**SUPPLIED RECORDS:**
--------------------
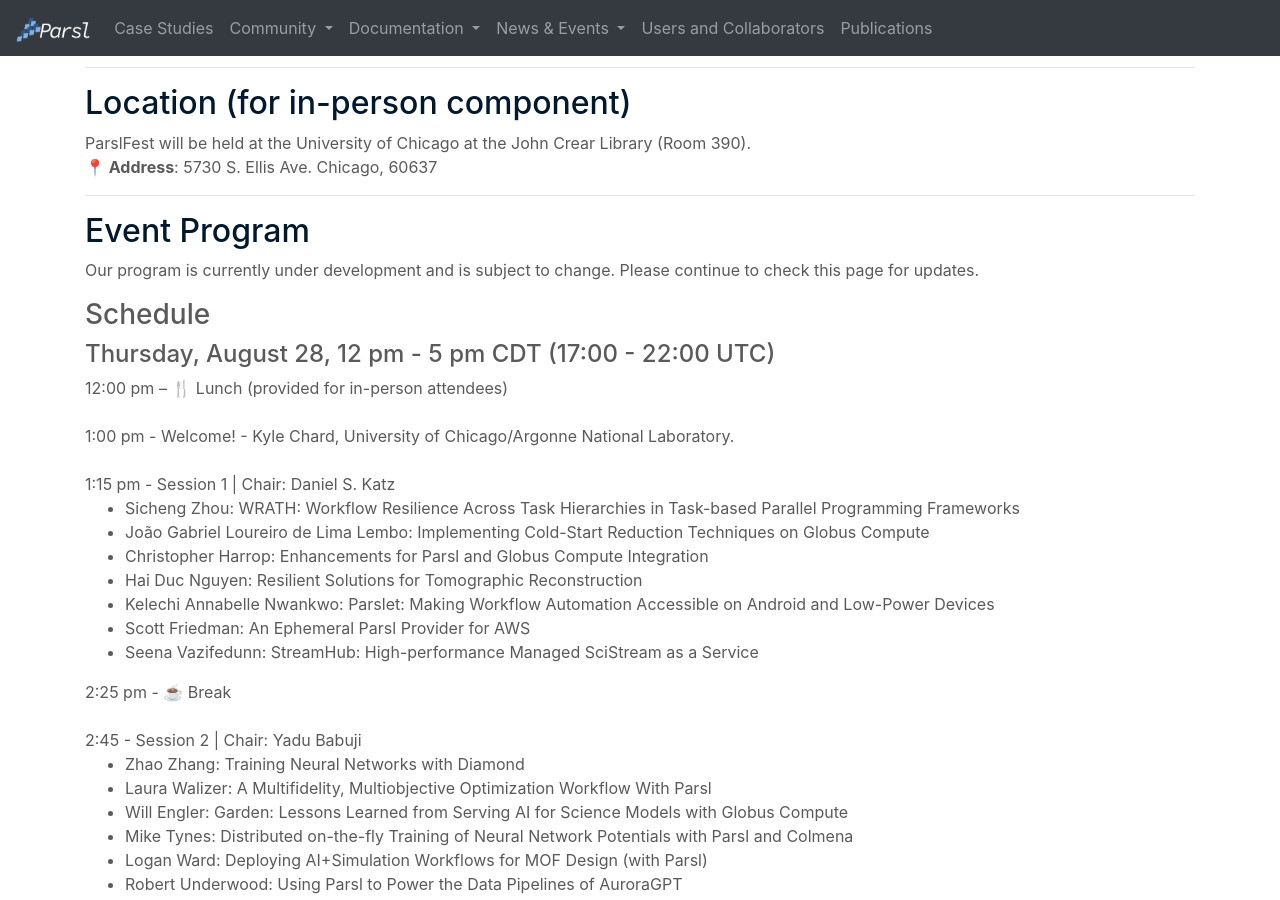
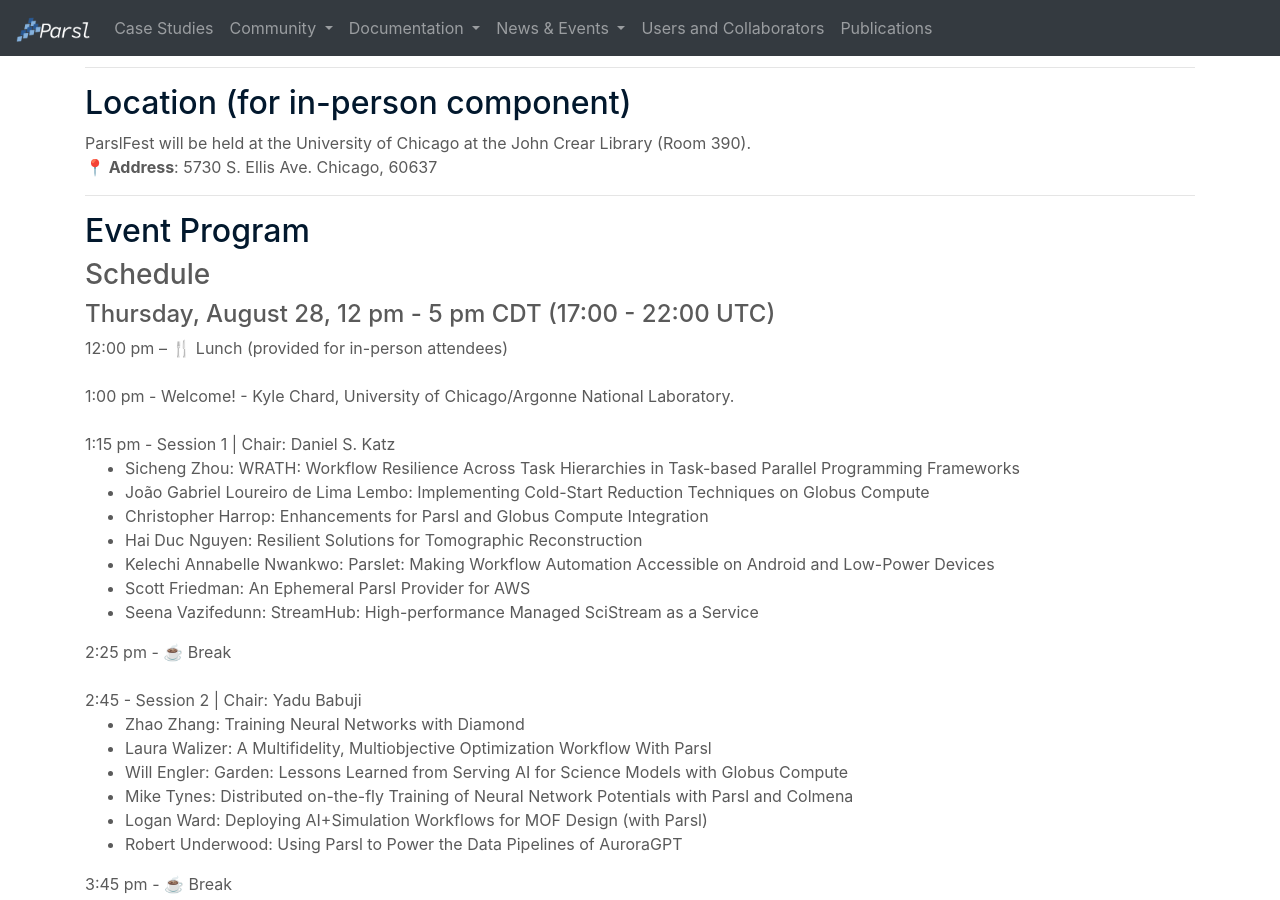
Before and after one commit to Parsl/parsl.github.io, a Jekyll site: the page built from parslfest/parslfest2025.html, in a window 1280 px wide and 900 px high, scrolled down 891 px. Built offline with Jekyll 4.4.1, drawn with Linux system fonts in a browser that asks for light colours.

Commit message:
Remove 'schedule under development' comment

```diff
--- a/parslfest/parslfest2025.html
+++ b/parslfest/parslfest2025.html
@@ -92,7 +92,6 @@
 	</div>-->
 <hr>
 	<h2 id="event-program" style="color: #02182D;">Event Program</h2>
-	<p>Our program is currently under development and is subject to change. Please continue to check this page for updates.</p>
 
 	<h3>Schedule</h3>
 	<!--<ul>
```
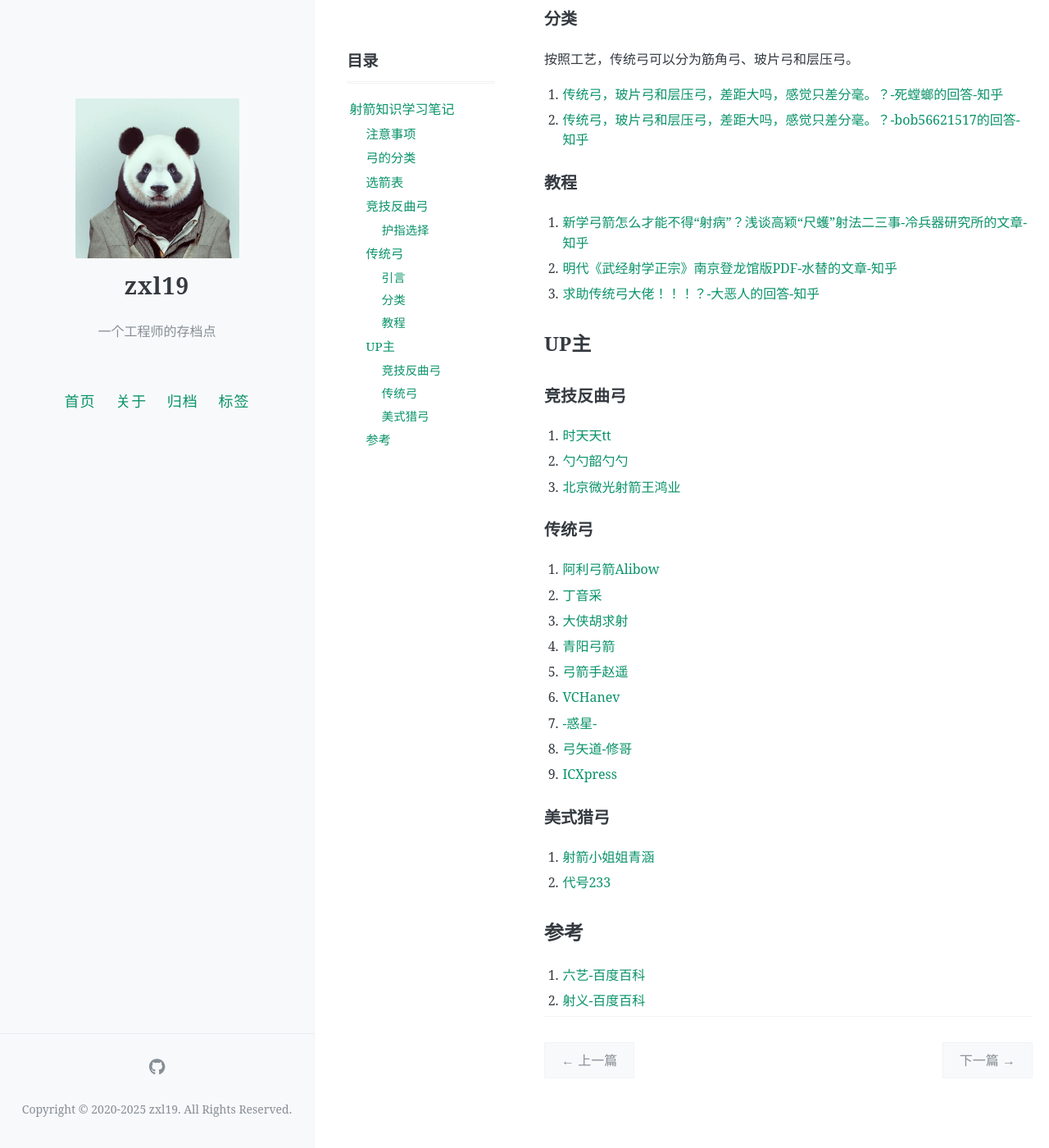
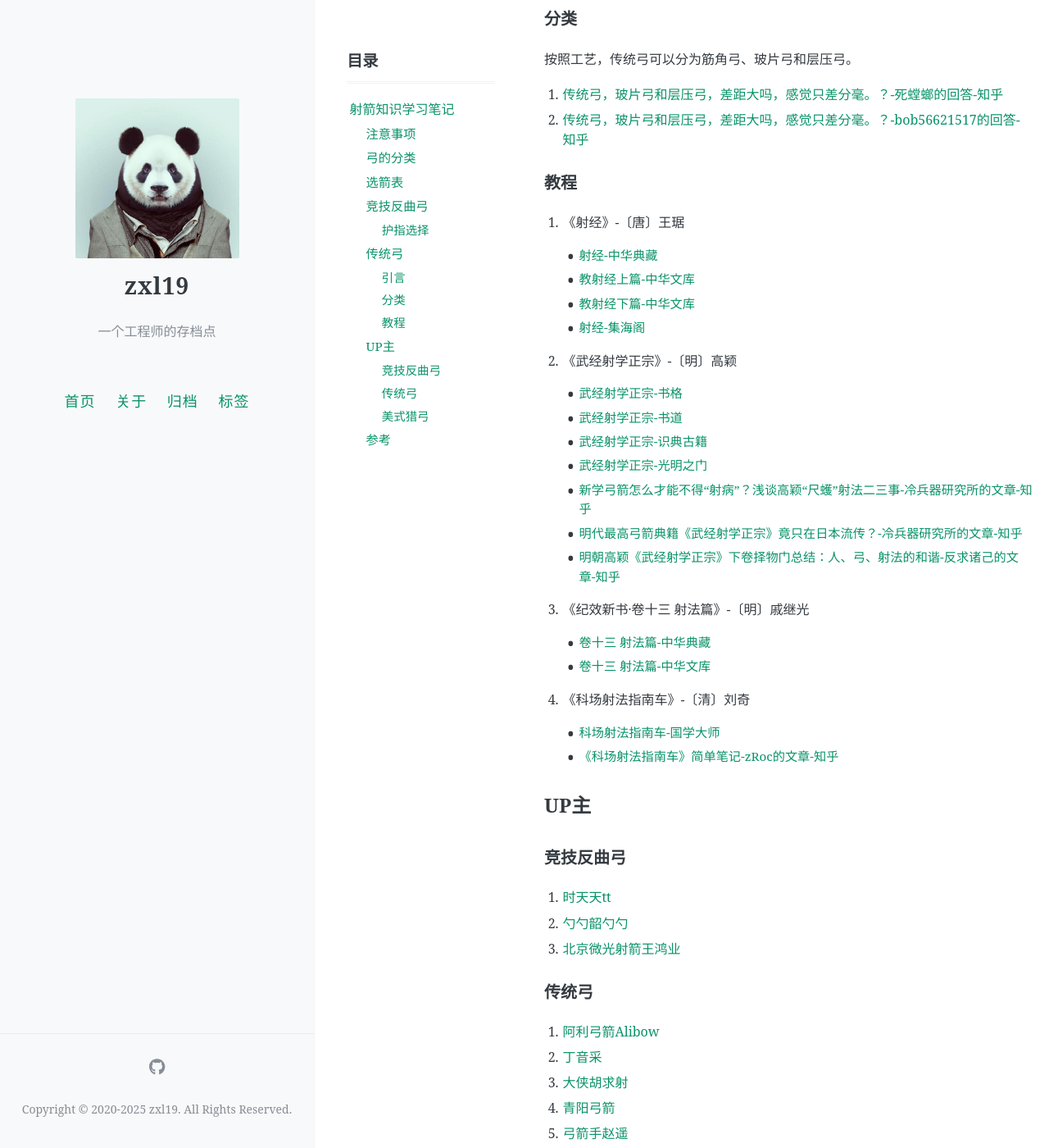
Before and after one commit to zxl19/zxl19.github.io, a Jekyll site: the page built from _posts/2025-02-01-archery-note.md, in a window 1280 px wide and 1400 px high, scrolled down 1425 px. Shown: the whole window at 82% size. Built offline with Jekyll 4.4.1, drawn with Linux system fonts in a browser that asks for light colours; comment, search, counter and statistics services are not loaded; some of the changed text lies outside the part shown.

Commit message:
Update Posts modified:   _posts/2020-06-08-meme-archive.md modified:   _posts/2022-09-20-personal-blog.md modified:   _posts/2025-02-01-archery-note.md new file:   _posts/2025-08-09-keyboard-diy-note.md modified:   _posts/TODO-openmp-note.md

```diff
--- a/_posts/2025-02-01-archery-note.md
+++ b/_posts/2025-02-01-archery-note.md
@@ -75,9 +75,32 @@ pinned: false
 
 ### 教程
 
-1. [新学弓箭怎么才能不得“射病”？浅谈高颖“尺蠖”射法二三事-冷兵器研究所的文章-知乎](https://zhuanlan.zhihu.com/p/29953757)
-2. [明代《武经射学正宗》南京登龙馆版PDF-水替的文章-知乎](https://zhuanlan.zhihu.com/p/63717735)
-3. [求助传统弓大佬！！！？-大恶人的回答-知乎](https://www.zhihu.com/question/300801131/answer/541903005)
+1. 《射经》-〔唐〕王琚
+
+    - [射经-中华典藏](https://www.zhonghuadiancang.com/xueshuzaji/14055/)
+    - [教射经上篇-中华文库](https://www.zhonghuashu.com/wiki/%E6%95%99%E5%B0%84%E7%B6%93%E4%B8%8A%E7%AF%87)
+    - [教射经下篇-中华文库](https://www.zhonghuashu.com/wiki/%E6%95%99%E5%B0%84%E7%B6%93%E4%B8%8B%E7%AF%87)
+    - [射经-集海阁](https://jihaige.com/xueshuzaji-3qfmsghx-187467.html)
+
+2. 《武经射学正宗》-〔明〕高颖
+
+    - [武经射学正宗-书格](https://www.shuge.org/view/wu_jing_she_xue_zheng_zong/)
+    - [武经射学正宗-书道](https://shd.org.cn/book/show/63)
+    - [武经射学正宗-识典古籍](https://www.shidianguji.com/ens/book/SDZJ0319)
+    - [武经射学正宗-光明之门](http://www.gmzm.org/?gujitushu/wujingshexuezhengzong.html)
+    - [新学弓箭怎么才能不得“射病”？浅谈高颖“尺蠖”射法二三事-冷兵器研究所的文章-知乎](https://zhuanlan.zhihu.com/p/29953757)
+    - [明代最高弓箭典籍《武经射学正宗》竟只在日本流传？-冷兵器研究所的文章-知乎](https://zhuanlan.zhihu.com/p/28577564)
+    - [明朝高颖《武经射学正宗》下卷择物门总结：人、弓、射法的和谐-反求诸己的文章-知乎](https://zhuanlan.zhihu.com/p/16522223707)
+
+3. 《纪效新书·卷十三 射法篇》-〔明〕戚继光
+
+    - [卷十三 射法篇-中华典藏](https://www.diancang.xyz/xueshuzaji/jixiaoxinshu/8308.html)
+    - [卷十三 射法篇-中华文库](https://www.zhonghuashu.com/wiki/%E7%B4%80%E6%95%88%E6%96%B0%E6%9B%B8/%E5%8D%B7%E5%8D%81%E4%B8%89)
+
+4. 《科场射法指南车》-〔清〕刘奇
+
+    - [科场射法指南车-国学大师](https://www.guoxuedashi.net/shumu/1973341zm.html)
+    - [《科场射法指南车》简单笔记-zRoc的文章-知乎](https://zhuanlan.zhihu.com/p/307349881)
 
 ## UP主
 
@@ -108,3 +131,6 @@ pinned: false
 
 1. [六艺-百度百科](https://baike.baidu.com/item/%E5%85%AD%E8%89%BA/238715)
 2. [射义-百度百科](https://baike.baidu.com/item/%E5%B0%84%E4%B9%89/4308927)
+3. [弓箭类书籍单-书格](https://www.shuge.org/meet/topic/13537/)
+4. [射箭新手该如何入门？-油瓶射怪的回答-知乎](https://www.zhihu.com/question/39720596/answer/3566794145)
+5. [古代军队的弓箭手戴着头盔是否影响靠位？-江东的回答-知乎](https://www.zhihu.com/question/593074125/answer/2971291230)
```
Also changed, not shown: _posts/2020-06-08-meme-archive.md (+13 -1 lines), _posts/2022-09-20-personal-blog.md (+5 -0 lines), _posts/2025-08-09-keyboard-diy-note.md (added, +57 -0 lines), _posts/TODO-openmp-note.md (+1 -0 lines).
--------------------
**ABOUT THIS TASK:**
Retrieve each line of the data in which the word "冷兵器研究所的文章" can be found.

**SOLUTION:**
-1. [新学弓箭怎么才能不得“射病”？浅谈高颖“尺蠖”射法二三事-冷兵器研究所的文章-知乎](https://zhuanlan.zhihu.com/p/29953757)
+    - [新学弓箭怎么才能不得“射病”？浅谈高颖“尺蠖”射法二三事-冷兵器研究所的文章-知乎](https://zhuanlan.zhihu.com/p/29953757)
+    - [明代最高弓箭典籍《武经射学正宗》竟只在日本流传？-冷兵器研究所的文章-知乎](https://zhuanlan.zhihu.com/p/28577564)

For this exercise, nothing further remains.